I interpret the uniformly bright area in the image as the point where the vidicon camera was turned on. It then AGC’ed within a few lines to a normal gain-level. I suggest this because the noise pixels in the original (un-cropped) image just above this bright area (for ~10 lines before the bright area and parallel to the bright line across the image) are uniformly brighter by a few percent - compared to the noise pixels in all the lines before it; This statistically significant observation suggests the this may be the actual turn-on time of the vidicon; then we see the vidicon ‘blooming’ (i.e. all signal, no contrast, the white area); and then the gain control takes over….and we have a noisy image for ~60 more lines before the transmission stops. Alternatively, since this ‘brighter’ noise is spatially correlated to the bright line, it just may be a photographic artifact of the stupid screen-shot that we have been forced to deal with for the last 30+ years. I would really love to get a hold of the original Soviet data!
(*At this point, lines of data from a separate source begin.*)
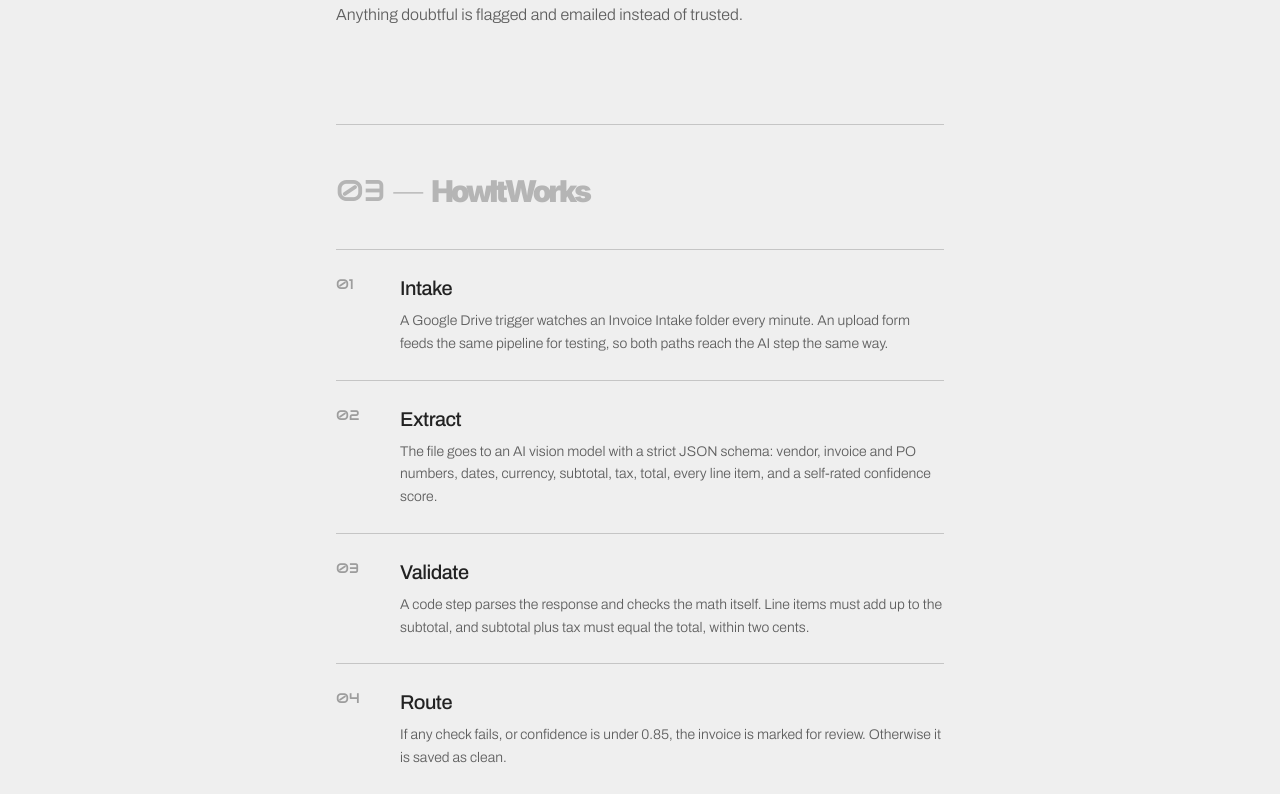
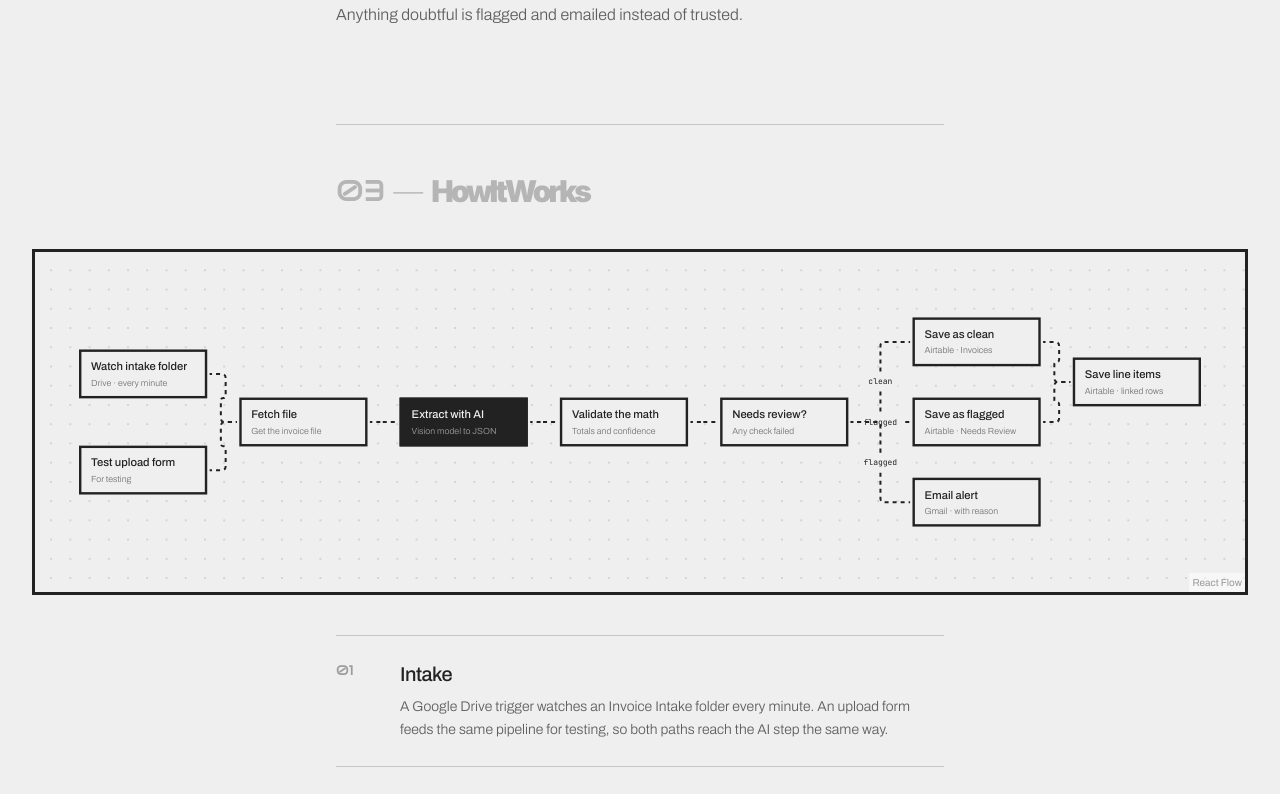
Before and after one commit to mors-codes/portfolio-2026, a Next.js app: page /works/invoice-processing in a window 1280 px wide. Shown: the part 940-1734 px from the top of the page. Built offline with nearby package versions, Linux system fonts and the light colour scheme; a web font is replaced by a local one.

Commit message:
Case study: add React Flow workflow diagram

```diff
--- a/package.json
+++ b/package.json
@@ -10,6 +10,7 @@
   },
   "dependencies": {
     "@lottiefiles/dotlottie-react": "^0.19.16",
+    "@xyflow/react": "^12.12.0",
     "gsap": "^3.15.0",
     "lucide-react": "^1.34.0",
     "next": "^16.3.6",
--- a/src/app/works/[slug]/page.tsx
+++ b/src/app/works/[slug]/page.tsx
@@ -3,6 +3,7 @@ import type { ReactNode } from "react";
 import Link from "next/link";
 import { notFound } from "next/navigation";
 import { CASE_STUDIES, getCaseStudy } from "@/data/caseStudies";
+import WorkflowDiagram from "@/components/ui/WorkflowDiagram";
 
 type Props = { params: Promise<{ slug: string }> };
 
@@ -86,6 +87,11 @@ export default async function CaseStudyPage({ params }: Props) {
 
       <section className="mt-24 border-t border-ink/20 pt-12">
         <SectionLabel n="03">HowItWorks</SectionLabel>
+        {study.diagram && (
+          <div className="relative left-1/2 mt-10 w-[min(1400px,calc(100vw-4rem))] -translate-x-1/2">
+            <WorkflowDiagram diagram={study.diagram} />
+          </div>
+        )}
         <ol className="mt-10">
           {study.flow.map((step, i) => (
             <li
--- /dev/null
+++ b/src/components/ui/WorkflowDiagram.tsx
@@ -0,0 +1,145 @@
+"use client";
+
+import { useMemo, useSyncExternalStore } from "react";
+import {
+  Background,
+  Handle,
+  Position,
+  ReactFlow,
+  type Edge,
+  type Node,
+  type NodeProps,
+} from "@xyflow/react";
+import "@xyflow/react/dist/style.css";
+import type { CaseStudyDiagram, DiagramNodeKind } from "@/data/caseStudies";
+
+type StepData = { label: string; sub?: string; kind: DiagramNodeKind };
+type StepNode = Node<StepData, "step">;
+
+const HANDLE_STYLE = { opacity: 0, pointerEvents: "none" } as const;
+
+function StepNodeView({ data }: NodeProps<StepNode>) {
+  // "ai" renders inverted, same as the cards on the Works section.
+  const inverted = data.kind === "ai";
+  return (
+    <div
+      className={`w-[160px] border-[3px] border-ink px-3 py-2.5 ${
+        inverted ? "bg-ink text-bg" : "bg-bg text-ink"
+      }`}
+    >
+      <Handle
+        type="target"
+        position={Position.Left}
+        isConnectable={false}
+        style={HANDLE_STYLE}
+      />
+      <p className="font-sans text-[14px] leading-tight font-medium">
+        {data.label}
+      </p>
+      {data.sub && (
+        <p className="mt-1 font-sans text-[11px] leading-tight font-light opacity-60">
+          {data.sub}
+        </p>
+      )}
+      <Handle
+        type="source"
+        position={Position.Right}
+        isConnectable={false}
+        style={HANDLE_STYLE}
+      />
+    </div>
+  );
+}
+
+// Must live outside the component so React Flow gets a stable reference.
+const NODE_TYPES = { step: StepNodeView };
+
+function useReducedMotion() {
+  return useSyncExternalStore(
+    (onChange) => {
+      const mq = window.matchMedia("(prefers-reduced-motion: reduce)");
+      mq.addEventListener("change", onChange);
+      return () => mq.removeEventListener("change", onChange);
+    },
+    () => window.matchMedia("(prefers-reduced-motion: reduce)").matches,
+    () => false,
+  );
+}
+
+export default function WorkflowDiagram({
+  diagram,
+}: {
+  diagram: CaseStudyDiagram;
+}) {
+  const reduced = useReducedMotion();
+
+  const nodes = useMemo<StepNode[]>(
+    () =>
+      diagram.nodes.map((n) => ({
+        id: n.id,
+        type: "step",
+        position: { x: n.x, y: n.y },
+        data: { label: n.label, sub: n.sub, kind: n.kind },
+      })),
+    [diagram],
+  );
+
+  const edges = useMemo<Edge[]>(
+    () =>
+      diagram.edges.map((e) => ({
+        id: `${e.from}-${e.to}`,
+        source: e.from,
+        target: e.to,
+        type: "smoothstep",
+        animated: !reduced,
+        label: e.label,
+        style: { stroke: "var(--color-ink)", strokeWidth: 2.5 },
+        labelStyle: {
+          fill: "var(--color-ink)",
+          fontSize: 10,
+          fontFamily: "var(--font-mono)",
+        },
+        labelShowBg: true,
+        labelBgStyle: { fill: "var(--color-bg)" },
+        labelBgPadding: [6, 3],
+        labelBgBorderRadius: 0,
+      })),
+    [diagram, reduced],
+  );
+
+  return (
+    <figure
+      aria-label="Workflow diagram"
+      className="m-0 overflow-x-auto border-[3px] border-ink bg-bg"
+    >
+      <div className="h-[340px] min-w-[1100px]">
+        <ReactFlow
+          nodes={nodes}
+          edges={edges}
+          nodeTypes={NODE_TYPES}
+          fitView
+          fitViewOptions={{ padding: 0.08 }}
+          minZoom={0.2}
+          maxZoom={1}
+          nodesDraggable={false}
+          nodesConnectable={false}
+          nodesFocusable={false}
+          edgesFocusable={false}
+          elementsSelectable={false}
+          panOnDrag={false}
+          zoomOnScroll={false}
+          zoomOnPinch={false}
+          zoomOnDoubleClick={false}
+          preventScrolling={false}
+        >
+          <Background
+            gap={24}
+            size={2.4}
+            color="var(--color-ink)"
+            style={{ opacity: 0.18 }}
+          />
+        </ReactFlow>
+      </div>
+    </figure>
+  );
+}
--- a/src/data/caseStudies.ts
+++ b/src/data/caseStudies.ts
@@ -1,6 +1,29 @@
 export interface CaseStudyPoint {
   title: string;
   body: string;
+}
+
+export type DiagramNodeKind = "trigger" | "ai" | "logic" | "action";
+
+export interface DiagramNode {
+  id: string;
+  label: string;
+  /** Small second line under the label. */
+  sub?: string;
+  kind: DiagramNodeKind;
+  x: number;
+  y: number;
+}
+
+export interface DiagramEdge {
+  from: string;
+  to: string;
+  label?: string;
+}
+
+export interface CaseStudyDiagram {
+  nodes: DiagramNode[];
+  edges: DiagramEdge[];
 }
 
 export interface CaseStudy {
@@ -12,6 +35,7 @@ export interface CaseStudy {
   problem: string;
   solution: string;
   flow: CaseStudyPoint[];
+  diagram?: CaseStudyDiagram;
   decisions: CaseStudyPoint[];
   outcome: string[];
 }
@@ -54,6 +78,32 @@ export const CASE_STUDIES: CaseStudy[] = [
         body: "Flagged invoices also trigger an email with the invoice number, vendor, total, and the exact reason it was flagged.",
       },
     ],
+    diagram: {
+      nodes: [
+        { id: "watch", label: "Watch intake folder", sub: "Drive · every minute", kind: "trigger", x: 0, y: 40 },
+        { id: "form", label: "Test upload form", sub: "For testing", kind: "trigger", x: 0, y: 160 },
+        { id: "fetch", label: "Fetch file", sub: "Get the invoice file", kind: "action", x: 200, y: 100 },
+        { id: "extract", label: "Extract with AI", sub: "Vision model to JSON", kind: "ai", x: 400, y: 100 },
+        { id: "validate", label: "Validate the math", sub: "Totals and confidence", kind: "logic", x: 600, y: 100 },
+        { id: "review", label: "Needs review?", sub: "Any check failed", kind: "logic", x: 800, y: 100 },
+        { id: "clean", label: "Save as clean", sub: "Airtable · Invoices", kind: "action", x: 1040, y: 0 },
+        { id: "flagged", label: "Save as flagged", sub: "Airtable · Needs Review", kind: "action", x: 1040, y: 100 },
+        { id: "alert", label: "Email alert", sub: "Gmail · with reason", kind: "action", x: 1040, y: 200 },
+        { id: "items", label: "Save line items", sub: "Airtable · linked rows", kind: "action", x: 1240, y: 50 },
+      ],
+      edges: [
+        { from: "watch", to: "fetch" },
+        { from: "form", to: "fetch" },
+        { from: "fetch", to: "extract" },
+        { from: "extract", to: "validate" },
+        { from: "validate", to: "review" },
+        { from: "review", to: "clean", label: "clean" },
+        { from: "review", to: "flagged", label: "flagged" },
+        { from: "review", to: "alert", label: "flagged" },
+        { from: "clean", to: "items" },
+        { from: "flagged", to: "items" },
+      ],
+    },
     decisions: [
       {
         title: "Don't trust the AI's confidence alone",
```
Also changed, not shown: 1 other file (tests, documents, lock files or other folders).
Mars 3 landed but may have skidded or tipped over during the final approach. The usual suspects are rocks, rockets, chutes, winds, -etc. The damaged lander started its science sequence. The first image was in the process of beaming down to Earth. The orientation of the camera to the noisy image fragment suggests that the lander is not in the upright position. After 70 scan lines reach Earth, the signal is suddenly lost. What failed? Was it the transmitter, the electrical system, the final remnants of the propellant leaking from broken rocket nozzles onto panels and into the system electronics or maybe the battered lander just slouched and started rolling over again as a result of a precarious perch or the slumping soil and rock mechanics from the hard landing…
To the MRO Crew:
Please take some lucky MRO images of the Mars 3 landing site for Christmas!
Its easy…look in and near northern Ptolemy Crater , 45° S, 158° W; you should see a dusty old parachute and a nearby shiny Soviet lander lying on its side!
Parting Shot -- A False Color Image of the Wishful Horizon Interp:Click to view attachment